_Task_:
With the string "OrderSrc" as the filter, copy each matching line from the records.

_Raw data_:
⁂

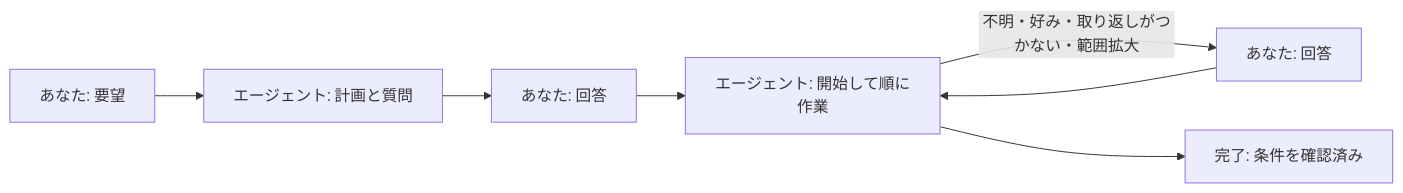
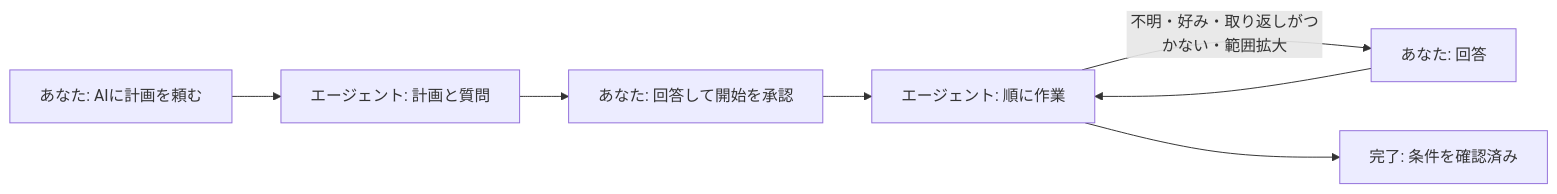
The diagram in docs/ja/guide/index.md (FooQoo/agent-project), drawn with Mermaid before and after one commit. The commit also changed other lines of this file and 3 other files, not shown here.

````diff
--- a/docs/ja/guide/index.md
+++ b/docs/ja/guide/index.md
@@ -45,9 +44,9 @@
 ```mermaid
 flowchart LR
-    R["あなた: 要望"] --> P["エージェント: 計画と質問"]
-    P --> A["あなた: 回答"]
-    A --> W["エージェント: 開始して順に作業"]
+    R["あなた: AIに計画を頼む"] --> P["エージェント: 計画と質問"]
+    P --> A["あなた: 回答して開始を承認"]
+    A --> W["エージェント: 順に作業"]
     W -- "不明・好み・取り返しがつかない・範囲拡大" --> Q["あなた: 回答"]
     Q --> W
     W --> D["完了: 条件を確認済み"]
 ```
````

⁂

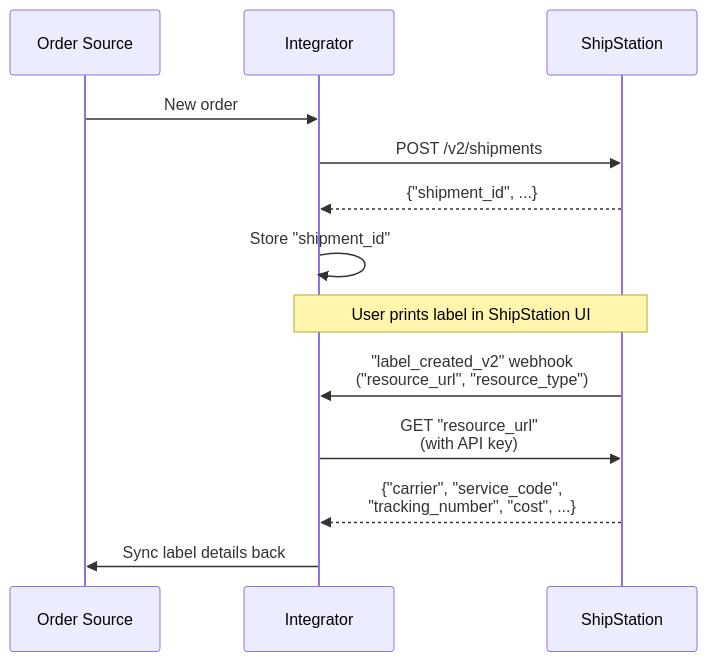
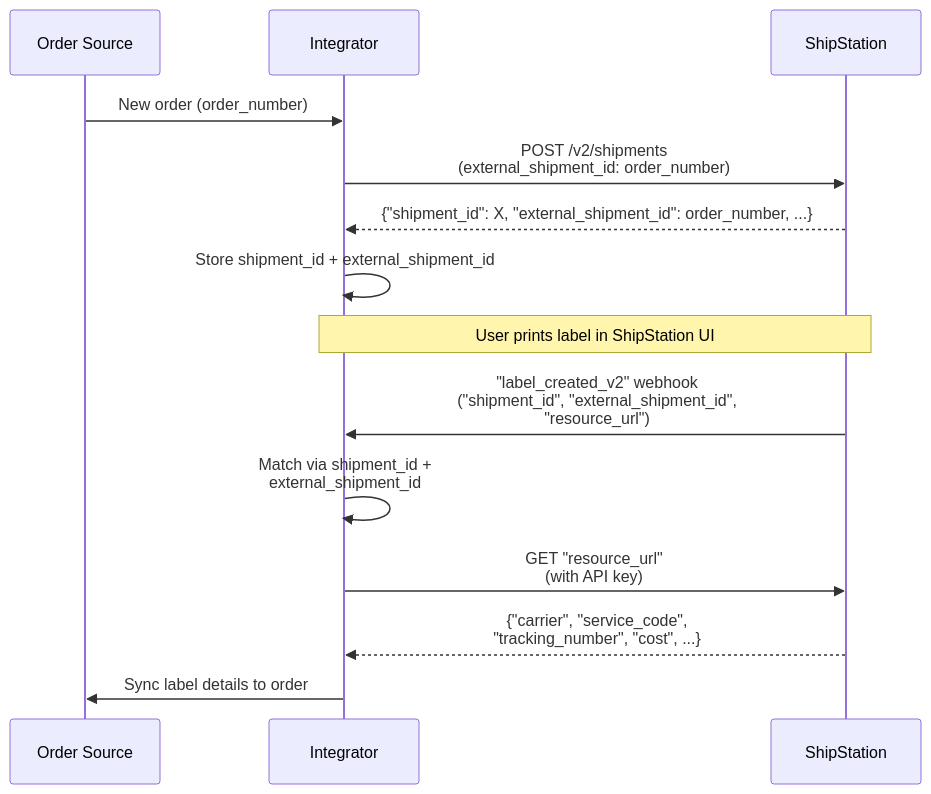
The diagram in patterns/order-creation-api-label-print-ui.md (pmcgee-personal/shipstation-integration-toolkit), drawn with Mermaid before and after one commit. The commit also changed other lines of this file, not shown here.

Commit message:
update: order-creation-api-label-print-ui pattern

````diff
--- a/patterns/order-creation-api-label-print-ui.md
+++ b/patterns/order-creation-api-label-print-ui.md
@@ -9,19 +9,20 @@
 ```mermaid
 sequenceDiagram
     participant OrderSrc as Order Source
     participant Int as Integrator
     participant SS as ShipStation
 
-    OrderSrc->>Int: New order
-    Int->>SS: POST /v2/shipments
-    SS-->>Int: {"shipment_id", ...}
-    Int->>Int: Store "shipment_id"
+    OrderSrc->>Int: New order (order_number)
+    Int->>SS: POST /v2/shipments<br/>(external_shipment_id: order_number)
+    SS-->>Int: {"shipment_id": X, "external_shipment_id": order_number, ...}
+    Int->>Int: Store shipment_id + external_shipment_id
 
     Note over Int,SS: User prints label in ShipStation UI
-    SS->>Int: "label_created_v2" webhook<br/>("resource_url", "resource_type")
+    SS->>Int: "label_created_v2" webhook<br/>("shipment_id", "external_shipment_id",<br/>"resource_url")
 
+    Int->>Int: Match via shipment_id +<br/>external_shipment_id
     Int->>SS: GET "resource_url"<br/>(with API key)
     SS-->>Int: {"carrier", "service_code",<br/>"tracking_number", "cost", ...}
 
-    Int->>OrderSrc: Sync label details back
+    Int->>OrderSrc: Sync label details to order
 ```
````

⁂

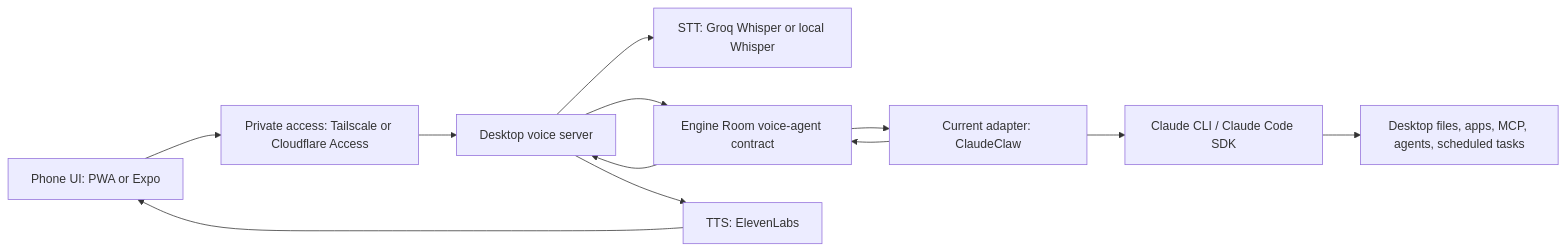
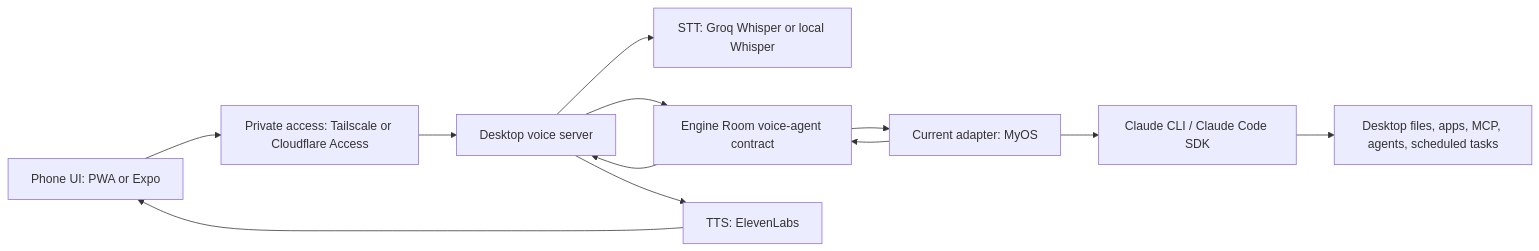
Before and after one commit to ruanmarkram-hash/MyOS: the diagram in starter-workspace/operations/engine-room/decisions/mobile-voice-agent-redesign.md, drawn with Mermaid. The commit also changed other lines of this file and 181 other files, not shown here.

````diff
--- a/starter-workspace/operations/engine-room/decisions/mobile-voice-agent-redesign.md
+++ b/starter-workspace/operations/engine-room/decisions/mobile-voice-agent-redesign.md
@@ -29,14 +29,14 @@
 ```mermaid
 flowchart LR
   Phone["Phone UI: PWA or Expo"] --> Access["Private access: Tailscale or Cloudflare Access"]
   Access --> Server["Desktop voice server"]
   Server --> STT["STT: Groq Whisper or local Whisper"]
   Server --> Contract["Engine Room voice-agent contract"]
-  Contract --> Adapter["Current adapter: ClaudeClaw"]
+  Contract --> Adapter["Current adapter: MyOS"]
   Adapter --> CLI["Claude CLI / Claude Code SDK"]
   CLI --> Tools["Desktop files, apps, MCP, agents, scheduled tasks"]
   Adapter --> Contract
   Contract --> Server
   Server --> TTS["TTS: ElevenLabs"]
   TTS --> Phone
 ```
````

⁂

_Response box_:
     participant OrderSrc as Order Source
-    OrderSrc->>Int: New order
+    OrderSrc->>Int: New order (order_number)
-    Int->>OrderSrc: Sync label details back
+    Int->>OrderSrc: Sync label details to order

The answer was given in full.